## What to do
Leave out the images and repeat the listing below without a single change.
Start of Exercise data
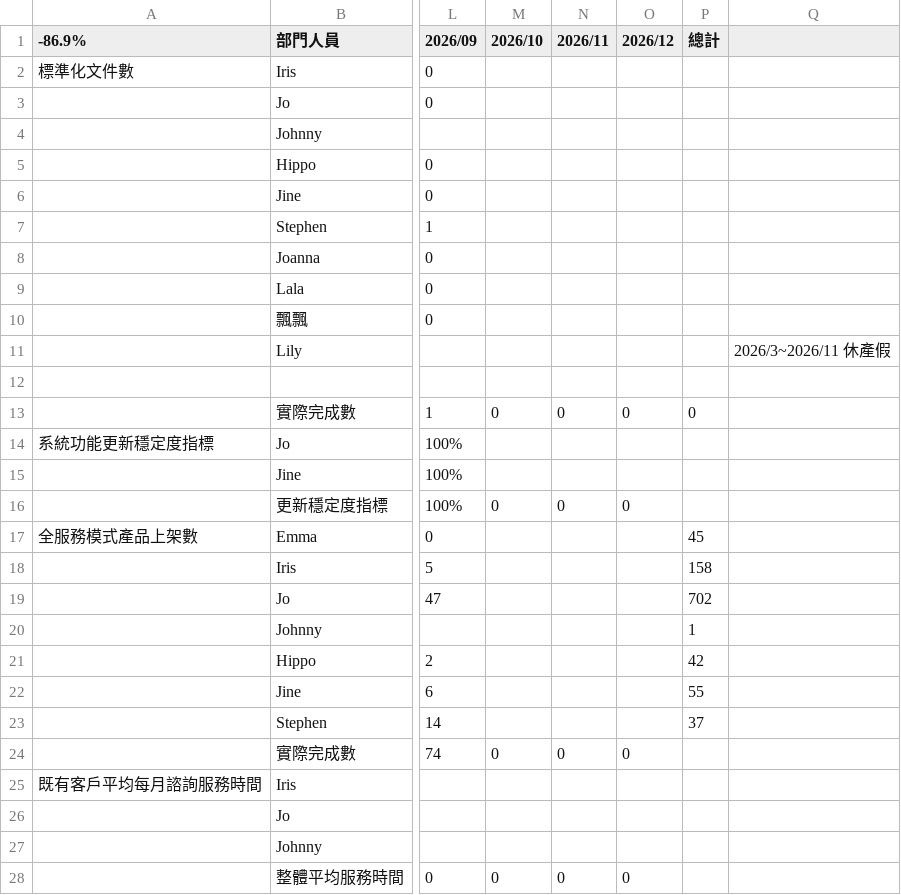
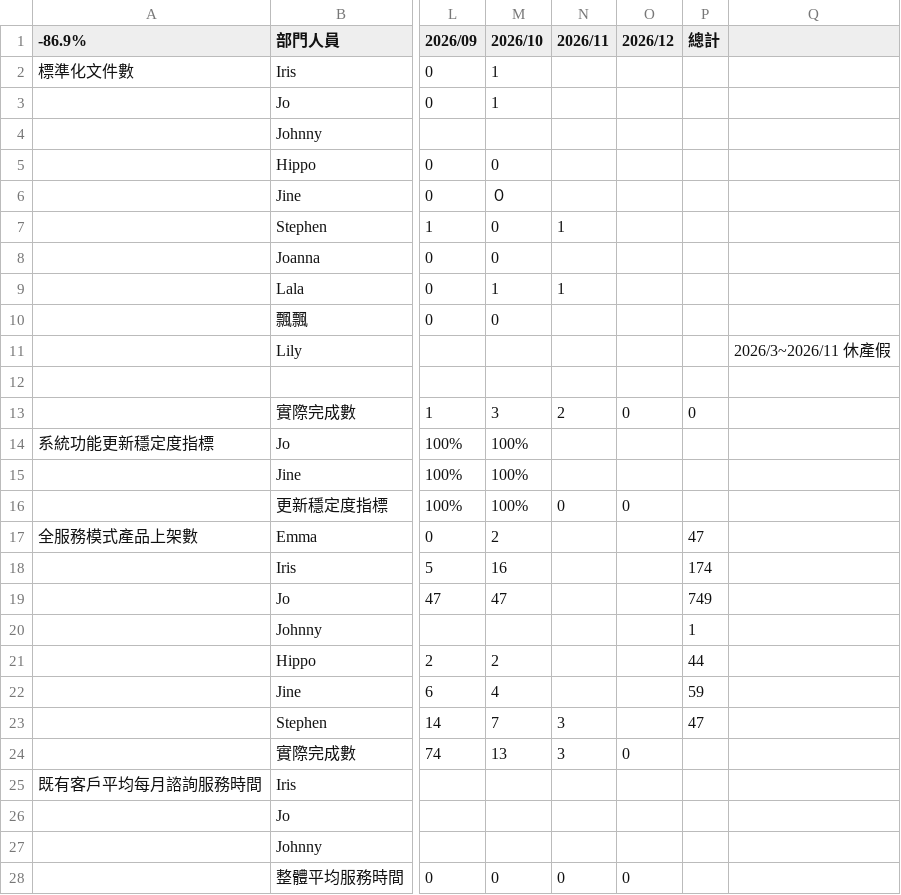
Before and after one commit to emma-collab190/dept-dashboard, a CSV file: 2026績效指標-系統服務發展部(導入&客服) - 2026每月業績(預估_實際).csv, drawn as a sheet; only a part is shown, gaps mark what is left out; the diff covers the shown part only; the diff names each change by its address in the sheet, - before the commit and + after, or states it on an @@ line.

```diff
--- a/2026績效指標-系統服務發展部(導入&客服) - 2026每月業績(預估_實際).csv
+++ b/2026績效指標-系統服務發展部(導入&客服) - 2026每月業績(預估_實際).csv
-M2:M3 (2026/10): (empty)
+M2:M3 (2026/10): 1
-M5 (2026/10): (empty)
+M5 (2026/10): 0
-M6 (2026/10): (empty)
+M6 (2026/10): ０
-M7:M8 (2026/10): (empty)
+M7:M8 (2026/10): 0
-N7 (2026/11): (empty)
+N7 (2026/11): 1
-M9 (2026/10): (empty)
+M9 (2026/10): 1
-N9 (2026/11): (empty)
+N9 (2026/11): 1
-M10 (2026/10): (empty)
+M10 (2026/10): 0
-M13 (2026/10): 0
+M13 (2026/10): 3
-N13 (2026/11): 0
+N13 (2026/11): 2
-M14:M15 (2026/10): (empty)
+M14:M15 (2026/10): 100%
-M16 (2026/10): 0
+M16 (2026/10): 100%
-M17 (2026/10): (empty)
+M17 (2026/10): 2
-P17 (總計): 45
+P17 (總計): 47
-M18 (2026/10): (empty)
+M18 (2026/10): 16
-P18 (總計): 158
+P18 (總計): 174
-M19 (2026/10): (empty)
+M19 (2026/10): 47
-P19 (總計): 702
+P19 (總計): 749
-M21 (2026/10): (empty)
+M21 (2026/10): 2
-P21 (總計): 42
+P21 (總計): 44
-M22 (2026/10): (empty)
+M22 (2026/10): 4
-P22 (總計): 55
+P22 (總計): 59
-M23 (2026/10): (empty)
+M23 (2026/10): 7
-N23 (2026/11): (empty)
+N23 (2026/11): 3
-P23 (總計): 37
+P23 (總計): 47
-M24 (2026/10): 0
+M24 (2026/10): 13
-N24 (2026/11): 0
+N24 (2026/11): 3
```
Also changed, not shown: 44 edited cells elsewhere in this file, 2026績效指標-系統服務發展部(導入&客服) - 2026人力利用率.csv, 2026績效指標-系統服務發展部(導入&客服) - Release指標(FonTicket)-部門計價.csv, 5 other files.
End of Exercise data
## Solution to the exercise
Before and after one commit to emma-collab190/dept-dashboard, a CSV file: 2026績效指標-系統服務發展部(導入&客服) - 2026每月業績(預估_實際).csv, drawn as a sheet; only a part is shown, gaps mark what is left out; the diff covers the shown part only; the diff names each change by its address in the sheet, - before the commit and + after, or states it on an @@ line.

```diff
--- a/2026績效指標-系統服務發展部(導入&客服) - 2026每月業績(預估_實際).csv
+++ b/2026績效指標-系統服務發展部(導入&客服) - 2026每月業績(預估_實際).csv
-M2:M3 (2026/10): (empty)
+M2:M3 (2026/10): 1
-M5 (2026/10): (empty)
+M5 (2026/10): 0
-M6 (2026/10): (empty)
+M6 (2026/10): ０
-M7:M8 (2026/10): (empty)
+M7:M8 (2026/10): 0
-N7 (2026/11): (empty)
+N7 (2026/11): 1
-M9 (2026/10): (empty)
+M9 (2026/10): 1
-N9 (2026/11): (empty)
+N9 (2026/11): 1
-M10 (2026/10): (empty)
+M10 (2026/10): 0
-M13 (2026/10): 0
+M13 (2026/10): 3
-N13 (2026/11): 0
+N13 (2026/11): 2
-M14:M15 (2026/10): (empty)
+M14:M15 (2026/10): 100%
-M16 (2026/10): 0
+M16 (2026/10): 100%
-M17 (2026/10): (empty)
+M17 (2026/10): 2
-P17 (總計): 45
+P17 (總計): 47
-M18 (2026/10): (empty)
+M18 (2026/10): 16
-P18 (總計): 158
+P18 (總計): 174
-M19 (2026/10): (empty)
+M19 (2026/10): 47
-P19 (總計): 702
+P19 (總計): 749
-M21 (2026/10): (empty)
+M21 (2026/10): 2
-P21 (總計): 42
+P21 (總計): 44
-M22 (2026/10): (empty)
+M22 (2026/10): 4
-P22 (總計): 55
+P22 (總計): 59
-M23 (2026/10): (empty)
+M23 (2026/10): 7
-N23 (2026/11): (empty)
+N23 (2026/11): 3
-P23 (總計): 37
+P23 (總計): 47
-M24 (2026/10): 0
+M24 (2026/10): 13
-N24 (2026/11): 0
+N24 (2026/11): 3
```
Also changed, not shown: 44 edited cells elsewhere in this file, 2026績效指標-系統服務發展部(導入&客服) - 2026人力利用率.csv, 2026績效指標-系統服務發展部(導入&客服) - Release指標(FonTicket)-部門計價.csv, 5 other files.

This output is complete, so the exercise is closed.